Data:

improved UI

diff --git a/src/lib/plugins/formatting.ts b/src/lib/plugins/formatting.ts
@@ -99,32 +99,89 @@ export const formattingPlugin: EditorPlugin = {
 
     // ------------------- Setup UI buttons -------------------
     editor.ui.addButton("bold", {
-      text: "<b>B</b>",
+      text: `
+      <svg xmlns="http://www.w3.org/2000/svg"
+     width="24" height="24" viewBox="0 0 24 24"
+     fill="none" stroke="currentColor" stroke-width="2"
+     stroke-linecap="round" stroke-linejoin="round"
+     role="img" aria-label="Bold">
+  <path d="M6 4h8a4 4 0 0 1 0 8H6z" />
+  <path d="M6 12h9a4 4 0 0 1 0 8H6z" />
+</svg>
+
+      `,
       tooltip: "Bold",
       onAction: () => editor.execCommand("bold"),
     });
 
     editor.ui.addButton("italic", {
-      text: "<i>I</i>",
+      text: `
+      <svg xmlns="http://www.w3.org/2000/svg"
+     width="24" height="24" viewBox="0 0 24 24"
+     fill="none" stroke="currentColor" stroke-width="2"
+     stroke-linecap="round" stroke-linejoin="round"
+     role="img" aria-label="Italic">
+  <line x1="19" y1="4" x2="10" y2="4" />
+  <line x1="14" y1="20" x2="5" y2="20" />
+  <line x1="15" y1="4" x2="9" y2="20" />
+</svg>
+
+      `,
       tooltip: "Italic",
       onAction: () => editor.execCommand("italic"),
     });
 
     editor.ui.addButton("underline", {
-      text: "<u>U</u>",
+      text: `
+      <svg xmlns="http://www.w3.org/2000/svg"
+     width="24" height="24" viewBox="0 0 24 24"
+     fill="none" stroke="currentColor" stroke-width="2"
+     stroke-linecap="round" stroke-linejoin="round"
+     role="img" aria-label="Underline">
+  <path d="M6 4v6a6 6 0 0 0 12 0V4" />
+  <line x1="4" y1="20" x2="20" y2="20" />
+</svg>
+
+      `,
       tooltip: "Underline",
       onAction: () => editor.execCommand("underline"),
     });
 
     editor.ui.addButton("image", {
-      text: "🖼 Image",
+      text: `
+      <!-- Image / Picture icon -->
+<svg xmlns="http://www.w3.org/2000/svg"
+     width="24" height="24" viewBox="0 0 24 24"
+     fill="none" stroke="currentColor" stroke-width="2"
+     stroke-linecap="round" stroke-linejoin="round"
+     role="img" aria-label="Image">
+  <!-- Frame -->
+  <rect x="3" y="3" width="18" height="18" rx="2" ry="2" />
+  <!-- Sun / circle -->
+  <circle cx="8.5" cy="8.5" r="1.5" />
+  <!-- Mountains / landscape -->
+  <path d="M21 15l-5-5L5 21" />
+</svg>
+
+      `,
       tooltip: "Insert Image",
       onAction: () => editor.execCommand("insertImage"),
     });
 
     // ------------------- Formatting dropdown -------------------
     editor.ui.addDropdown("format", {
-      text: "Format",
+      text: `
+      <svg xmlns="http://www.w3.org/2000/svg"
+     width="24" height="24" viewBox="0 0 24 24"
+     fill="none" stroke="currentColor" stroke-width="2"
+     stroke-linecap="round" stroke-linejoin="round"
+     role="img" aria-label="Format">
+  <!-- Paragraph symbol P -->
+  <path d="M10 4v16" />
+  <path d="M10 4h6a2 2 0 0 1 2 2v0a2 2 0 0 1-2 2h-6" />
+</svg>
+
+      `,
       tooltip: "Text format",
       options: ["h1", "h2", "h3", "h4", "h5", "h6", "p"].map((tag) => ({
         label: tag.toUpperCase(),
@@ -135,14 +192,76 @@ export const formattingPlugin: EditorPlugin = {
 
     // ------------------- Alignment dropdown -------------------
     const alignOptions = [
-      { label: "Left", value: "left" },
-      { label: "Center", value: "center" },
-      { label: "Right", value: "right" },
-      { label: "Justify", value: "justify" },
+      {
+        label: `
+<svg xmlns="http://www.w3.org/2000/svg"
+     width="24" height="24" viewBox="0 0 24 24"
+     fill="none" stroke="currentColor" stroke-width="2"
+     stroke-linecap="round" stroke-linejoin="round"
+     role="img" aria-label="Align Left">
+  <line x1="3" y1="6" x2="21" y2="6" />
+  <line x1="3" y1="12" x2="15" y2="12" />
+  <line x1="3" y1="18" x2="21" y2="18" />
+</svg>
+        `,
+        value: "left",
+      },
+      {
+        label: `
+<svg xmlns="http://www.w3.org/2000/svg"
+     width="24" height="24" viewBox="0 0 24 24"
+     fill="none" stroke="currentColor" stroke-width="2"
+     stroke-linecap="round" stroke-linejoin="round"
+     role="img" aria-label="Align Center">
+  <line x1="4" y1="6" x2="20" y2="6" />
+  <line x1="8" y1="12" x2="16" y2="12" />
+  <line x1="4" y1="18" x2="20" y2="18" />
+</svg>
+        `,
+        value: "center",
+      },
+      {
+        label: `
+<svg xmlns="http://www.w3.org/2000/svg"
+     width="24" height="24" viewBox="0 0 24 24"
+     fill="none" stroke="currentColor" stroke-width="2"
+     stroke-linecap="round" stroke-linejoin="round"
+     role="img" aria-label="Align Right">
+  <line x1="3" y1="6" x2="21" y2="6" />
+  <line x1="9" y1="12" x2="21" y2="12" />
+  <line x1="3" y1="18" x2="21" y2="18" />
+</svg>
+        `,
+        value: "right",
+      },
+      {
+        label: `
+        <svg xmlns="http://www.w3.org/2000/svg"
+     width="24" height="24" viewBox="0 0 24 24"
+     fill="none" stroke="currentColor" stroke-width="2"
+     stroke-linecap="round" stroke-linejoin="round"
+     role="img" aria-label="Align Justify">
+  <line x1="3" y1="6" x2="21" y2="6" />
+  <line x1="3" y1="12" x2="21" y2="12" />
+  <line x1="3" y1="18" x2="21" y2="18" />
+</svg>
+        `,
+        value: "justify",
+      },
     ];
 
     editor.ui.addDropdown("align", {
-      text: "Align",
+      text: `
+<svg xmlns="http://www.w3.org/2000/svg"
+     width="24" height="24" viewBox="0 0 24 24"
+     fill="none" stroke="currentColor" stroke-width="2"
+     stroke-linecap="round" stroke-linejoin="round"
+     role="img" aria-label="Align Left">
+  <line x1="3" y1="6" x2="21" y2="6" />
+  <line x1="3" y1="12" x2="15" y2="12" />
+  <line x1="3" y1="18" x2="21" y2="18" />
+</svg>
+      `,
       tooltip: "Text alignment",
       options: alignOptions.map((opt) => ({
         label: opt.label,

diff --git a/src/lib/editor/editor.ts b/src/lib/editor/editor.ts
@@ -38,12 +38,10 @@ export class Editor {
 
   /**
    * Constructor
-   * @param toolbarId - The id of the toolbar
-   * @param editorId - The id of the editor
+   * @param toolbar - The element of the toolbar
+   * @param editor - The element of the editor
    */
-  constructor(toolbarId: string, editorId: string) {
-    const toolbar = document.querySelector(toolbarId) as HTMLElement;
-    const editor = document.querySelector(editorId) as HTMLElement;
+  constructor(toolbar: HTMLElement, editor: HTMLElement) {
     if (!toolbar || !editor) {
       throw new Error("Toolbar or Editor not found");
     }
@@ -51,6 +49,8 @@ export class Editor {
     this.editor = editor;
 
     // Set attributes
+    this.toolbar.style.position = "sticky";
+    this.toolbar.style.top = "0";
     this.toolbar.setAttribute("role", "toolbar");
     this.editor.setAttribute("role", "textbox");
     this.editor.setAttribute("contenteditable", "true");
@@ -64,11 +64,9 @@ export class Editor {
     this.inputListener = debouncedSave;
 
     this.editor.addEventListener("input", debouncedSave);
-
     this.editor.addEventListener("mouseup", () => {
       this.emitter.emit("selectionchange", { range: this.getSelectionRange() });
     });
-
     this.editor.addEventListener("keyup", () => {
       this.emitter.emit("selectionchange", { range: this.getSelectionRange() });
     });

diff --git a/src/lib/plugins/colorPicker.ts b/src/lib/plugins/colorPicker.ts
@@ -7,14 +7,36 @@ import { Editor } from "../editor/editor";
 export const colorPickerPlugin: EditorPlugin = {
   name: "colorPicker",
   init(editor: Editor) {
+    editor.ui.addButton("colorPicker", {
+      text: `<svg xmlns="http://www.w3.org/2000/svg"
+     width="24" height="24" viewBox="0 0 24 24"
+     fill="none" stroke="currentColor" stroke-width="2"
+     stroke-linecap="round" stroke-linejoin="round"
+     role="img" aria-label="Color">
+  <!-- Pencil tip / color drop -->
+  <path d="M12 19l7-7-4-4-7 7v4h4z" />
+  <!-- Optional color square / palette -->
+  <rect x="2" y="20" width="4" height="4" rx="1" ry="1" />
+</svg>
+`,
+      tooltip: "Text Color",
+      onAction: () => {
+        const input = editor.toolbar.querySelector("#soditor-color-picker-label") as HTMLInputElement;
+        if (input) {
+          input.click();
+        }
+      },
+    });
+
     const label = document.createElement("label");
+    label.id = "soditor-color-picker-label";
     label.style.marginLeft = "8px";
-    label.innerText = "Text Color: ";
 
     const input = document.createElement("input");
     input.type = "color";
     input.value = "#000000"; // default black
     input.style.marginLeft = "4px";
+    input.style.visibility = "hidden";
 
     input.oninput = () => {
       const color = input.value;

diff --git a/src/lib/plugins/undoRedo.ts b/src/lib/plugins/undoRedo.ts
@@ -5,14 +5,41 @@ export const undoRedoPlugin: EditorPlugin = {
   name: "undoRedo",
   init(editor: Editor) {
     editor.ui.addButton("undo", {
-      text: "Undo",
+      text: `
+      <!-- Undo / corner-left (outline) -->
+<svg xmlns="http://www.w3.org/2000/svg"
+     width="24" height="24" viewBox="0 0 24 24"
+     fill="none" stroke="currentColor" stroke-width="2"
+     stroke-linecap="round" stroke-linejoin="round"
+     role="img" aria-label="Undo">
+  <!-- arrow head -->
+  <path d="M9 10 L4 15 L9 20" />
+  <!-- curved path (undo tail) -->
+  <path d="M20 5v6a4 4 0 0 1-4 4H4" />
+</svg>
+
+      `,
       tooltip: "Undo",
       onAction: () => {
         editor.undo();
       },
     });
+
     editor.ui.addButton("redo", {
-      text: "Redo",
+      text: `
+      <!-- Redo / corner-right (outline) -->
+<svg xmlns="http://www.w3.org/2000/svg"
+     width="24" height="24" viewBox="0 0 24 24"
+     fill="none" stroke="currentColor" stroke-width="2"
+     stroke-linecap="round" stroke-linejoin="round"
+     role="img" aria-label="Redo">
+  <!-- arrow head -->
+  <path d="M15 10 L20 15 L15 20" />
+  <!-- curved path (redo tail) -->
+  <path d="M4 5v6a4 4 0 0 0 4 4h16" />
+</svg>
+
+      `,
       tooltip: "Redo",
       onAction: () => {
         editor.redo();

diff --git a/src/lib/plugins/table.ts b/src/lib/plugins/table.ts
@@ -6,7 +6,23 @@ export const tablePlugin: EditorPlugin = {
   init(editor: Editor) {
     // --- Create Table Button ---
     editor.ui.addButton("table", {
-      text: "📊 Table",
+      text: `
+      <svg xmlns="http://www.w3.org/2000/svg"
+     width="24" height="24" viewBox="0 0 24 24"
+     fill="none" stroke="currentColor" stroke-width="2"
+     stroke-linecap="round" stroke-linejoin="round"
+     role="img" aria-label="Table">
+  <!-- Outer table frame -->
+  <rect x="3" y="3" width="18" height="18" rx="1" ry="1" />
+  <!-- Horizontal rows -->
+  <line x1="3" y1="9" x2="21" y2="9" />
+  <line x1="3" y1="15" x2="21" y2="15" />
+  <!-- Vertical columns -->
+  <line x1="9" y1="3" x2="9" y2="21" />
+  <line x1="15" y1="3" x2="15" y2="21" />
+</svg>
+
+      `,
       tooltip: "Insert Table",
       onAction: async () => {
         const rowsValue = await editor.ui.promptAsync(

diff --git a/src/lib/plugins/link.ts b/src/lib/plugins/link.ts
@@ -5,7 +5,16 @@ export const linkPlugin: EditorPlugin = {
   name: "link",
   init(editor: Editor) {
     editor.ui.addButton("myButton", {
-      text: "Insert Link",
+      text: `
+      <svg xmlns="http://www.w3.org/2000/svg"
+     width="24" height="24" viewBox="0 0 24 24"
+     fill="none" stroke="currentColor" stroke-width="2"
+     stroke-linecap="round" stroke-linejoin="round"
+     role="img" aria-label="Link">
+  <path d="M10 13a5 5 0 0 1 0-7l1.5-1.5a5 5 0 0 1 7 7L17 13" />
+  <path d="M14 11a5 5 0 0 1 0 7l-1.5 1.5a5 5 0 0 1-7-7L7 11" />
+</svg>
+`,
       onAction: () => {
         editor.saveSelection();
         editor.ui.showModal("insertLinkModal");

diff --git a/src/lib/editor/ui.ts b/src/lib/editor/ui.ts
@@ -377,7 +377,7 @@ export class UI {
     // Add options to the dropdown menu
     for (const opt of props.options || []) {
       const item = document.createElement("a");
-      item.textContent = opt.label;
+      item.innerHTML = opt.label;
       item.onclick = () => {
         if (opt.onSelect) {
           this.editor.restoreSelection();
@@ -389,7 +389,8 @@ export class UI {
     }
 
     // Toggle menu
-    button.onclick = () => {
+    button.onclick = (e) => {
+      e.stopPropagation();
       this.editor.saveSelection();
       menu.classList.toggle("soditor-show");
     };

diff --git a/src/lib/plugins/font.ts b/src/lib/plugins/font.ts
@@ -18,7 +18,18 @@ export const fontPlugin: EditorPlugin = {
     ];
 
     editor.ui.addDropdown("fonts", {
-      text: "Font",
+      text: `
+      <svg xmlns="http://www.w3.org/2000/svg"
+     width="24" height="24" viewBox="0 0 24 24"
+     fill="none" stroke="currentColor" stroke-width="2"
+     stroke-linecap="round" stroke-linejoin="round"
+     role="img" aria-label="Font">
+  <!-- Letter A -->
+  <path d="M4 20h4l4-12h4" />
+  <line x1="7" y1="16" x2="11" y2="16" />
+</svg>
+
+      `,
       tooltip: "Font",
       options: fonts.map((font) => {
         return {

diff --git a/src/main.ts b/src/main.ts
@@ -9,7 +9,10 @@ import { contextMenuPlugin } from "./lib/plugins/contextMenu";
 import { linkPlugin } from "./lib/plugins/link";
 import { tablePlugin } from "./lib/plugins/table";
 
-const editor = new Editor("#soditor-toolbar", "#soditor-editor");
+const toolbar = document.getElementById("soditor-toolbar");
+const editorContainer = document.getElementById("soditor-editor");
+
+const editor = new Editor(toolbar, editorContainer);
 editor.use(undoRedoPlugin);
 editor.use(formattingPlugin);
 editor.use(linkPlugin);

Task description:
Search the listing above for the lines with "0 1 0-7l1.5-1.5a5" and "for (const opt", then output those lines and all lines between them exactly.

Exercise response:
+  <path d="M10 13a5 5 0 0 1 0-7l1.5-1.5a5 5 0 0 1 7 7L17 13" />
+  <path d="M14 11a5 5 0 0 1 0 7l-1.5 1.5a5 5 0 0 1-7-7L7 11" />
+</svg>
+`,
       onAction: () => {
         editor.saveSelection();
         editor.ui.showModal("insertLinkModal");

diff --git a/src/lib/editor/ui.ts b/src/lib/editor/ui.ts
@@ -377,7 +377,7 @@ export class UI {
     // Add options to the dropdown menu
     for (const opt of props.options || []) {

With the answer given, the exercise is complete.